WHAT TO DO: The output should be all entries, each matching the original exactly.

SUPPLIED MATERIAL:
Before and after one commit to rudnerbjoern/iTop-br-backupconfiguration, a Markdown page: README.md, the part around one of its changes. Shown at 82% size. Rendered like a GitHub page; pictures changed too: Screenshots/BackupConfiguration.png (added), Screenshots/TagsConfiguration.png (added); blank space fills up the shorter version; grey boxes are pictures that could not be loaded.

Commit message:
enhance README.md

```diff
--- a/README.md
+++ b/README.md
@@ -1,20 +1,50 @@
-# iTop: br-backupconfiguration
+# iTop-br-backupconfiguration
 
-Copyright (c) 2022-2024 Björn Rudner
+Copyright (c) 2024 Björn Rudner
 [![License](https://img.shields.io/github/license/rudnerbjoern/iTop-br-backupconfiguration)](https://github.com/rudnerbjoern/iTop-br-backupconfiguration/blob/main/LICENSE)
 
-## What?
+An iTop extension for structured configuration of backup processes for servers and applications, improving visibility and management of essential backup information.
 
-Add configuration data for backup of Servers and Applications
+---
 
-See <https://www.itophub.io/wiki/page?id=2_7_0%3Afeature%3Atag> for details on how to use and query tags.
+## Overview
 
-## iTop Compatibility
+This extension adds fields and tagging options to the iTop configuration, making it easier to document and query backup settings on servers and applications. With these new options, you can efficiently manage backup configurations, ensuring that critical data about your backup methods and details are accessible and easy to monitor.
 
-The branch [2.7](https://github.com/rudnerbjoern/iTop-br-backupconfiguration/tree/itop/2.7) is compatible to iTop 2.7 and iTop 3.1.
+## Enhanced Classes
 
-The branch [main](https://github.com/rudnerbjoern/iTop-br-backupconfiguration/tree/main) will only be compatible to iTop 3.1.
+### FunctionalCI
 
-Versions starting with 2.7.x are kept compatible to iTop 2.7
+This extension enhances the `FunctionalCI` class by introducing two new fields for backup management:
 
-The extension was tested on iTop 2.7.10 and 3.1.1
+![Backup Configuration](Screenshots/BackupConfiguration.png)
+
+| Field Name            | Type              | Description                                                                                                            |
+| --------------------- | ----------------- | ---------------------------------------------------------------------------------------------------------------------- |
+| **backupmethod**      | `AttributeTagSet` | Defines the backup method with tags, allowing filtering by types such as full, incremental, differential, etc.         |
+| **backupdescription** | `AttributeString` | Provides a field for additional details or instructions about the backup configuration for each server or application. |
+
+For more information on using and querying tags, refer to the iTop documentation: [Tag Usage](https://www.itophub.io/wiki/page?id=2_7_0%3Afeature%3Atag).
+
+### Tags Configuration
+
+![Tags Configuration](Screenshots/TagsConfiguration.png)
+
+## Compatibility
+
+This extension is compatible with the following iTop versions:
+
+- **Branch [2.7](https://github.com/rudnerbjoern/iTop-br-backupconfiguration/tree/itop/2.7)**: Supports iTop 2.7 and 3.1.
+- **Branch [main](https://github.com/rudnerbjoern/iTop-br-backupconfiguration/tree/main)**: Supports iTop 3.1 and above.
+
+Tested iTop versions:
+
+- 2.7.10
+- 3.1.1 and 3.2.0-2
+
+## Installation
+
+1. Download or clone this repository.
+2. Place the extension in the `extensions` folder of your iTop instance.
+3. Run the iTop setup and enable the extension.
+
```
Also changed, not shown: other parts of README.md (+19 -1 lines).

ANSWER SPACE:
Before and after one commit to rudnerbjoern/iTop-br-backupconfiguration, a Markdown page: README.md, the part around one of its changes. Shown at 82% size. Rendered like a GitHub page; pictures changed too: Screenshots/BackupConfiguration.png (added), Screenshots/TagsConfiguration.png (added); blank space fills up the shorter version; grey boxes are pictures that could not be loaded.

Commit message:
enhance README.md

```diff
--- a/README.md
+++ b/README.md
@@ -1,20 +1,50 @@
-# iTop: br-backupconfiguration
+# iTop-br-backupconfiguration
 
-Copyright (c) 2022-2024 Björn Rudner
+Copyright (c) 2024 Björn Rudner
 [![License](https://img.shields.io/github/license/rudnerbjoern/iTop-br-backupconfiguration)](https://github.com/rudnerbjoern/iTop-br-backupconfiguration/blob/main/LICENSE)
 
-## What?
+An iTop extension for structured configuration of backup processes for servers and applications, improving visibility and management of essential backup information.
 
-Add configuration data for backup of Servers and Applications
+---
 
-See <https://www.itophub.io/wiki/page?id=2_7_0%3Afeature%3Atag> for details on how to use and query tags.
+## Overview
 
-## iTop Compatibility
+This extension adds fields and tagging options to the iTop configuration, making it easier to document and query backup settings on servers and applications. With these new options, you can efficiently manage backup configurations, ensuring that critical data about your backup methods and details are accessible and easy to monitor.
 
-The branch [2.7](https://github.com/rudnerbjoern/iTop-br-backupconfiguration/tree/itop/2.7) is compatible to iTop 2.7 and iTop 3.1.
+## Enhanced Classes
 
-The branch [main](https://github.com/rudnerbjoern/iTop-br-backupconfiguration/tree/main) will only be compatible to iTop 3.1.
+### FunctionalCI
 
-Versions starting with 2.7.x are kept compatible to iTop 2.7
+This extension enhances the `FunctionalCI` class by introducing two new fields for backup management:
 
-The extension was tested on iTop 2.7.10 and 3.1.1
+![Backup Configuration](Screenshots/BackupConfiguration.png)
+
+| Field Name            | Type              | Description                                                                                                            |
+| --------------------- | ----------------- | ---------------------------------------------------------------------------------------------------------------------- |
+| **backupmethod**      | `AttributeTagSet` | Defines the backup method with tags, allowing filtering by types such as full, incremental, differential, etc.         |
+| **backupdescription** | `AttributeString` | Provides a field for additional details or instructions about the backup configuration for each server or application. |
+
+For more information on using and querying tags, refer to the iTop documentation: [Tag Usage](https://www.itophub.io/wiki/page?id=2_7_0%3Afeature%3Atag).
+
+### Tags Configuration
+
+![Tags Configuration](Screenshots/TagsConfiguration.png)
+
+## Compatibility
+
+This extension is compatible with the following iTop versions:
+
+- **Branch [2.7](https://github.com/rudnerbjoern/iTop-br-backupconfiguration/tree/itop/2.7)**: Supports iTop 2.7 and 3.1.
+- **Branch [main](https://github.com/rudnerbjoern/iTop-br-backupconfiguration/tree/main)**: Supports iTop 3.1 and above.
+
+Tested iTop versions:
+
+- 2.7.10
+- 3.1.1 and 3.2.0-2
+
+## Installation
+
+1. Download or clone this repository.
+2. Place the extension in the `extensions` folder of your iTop instance.
+3. Run the iTop setup and enable the extension.
+
```
Also changed, not shown: other parts of README.md (+19 -1 lines).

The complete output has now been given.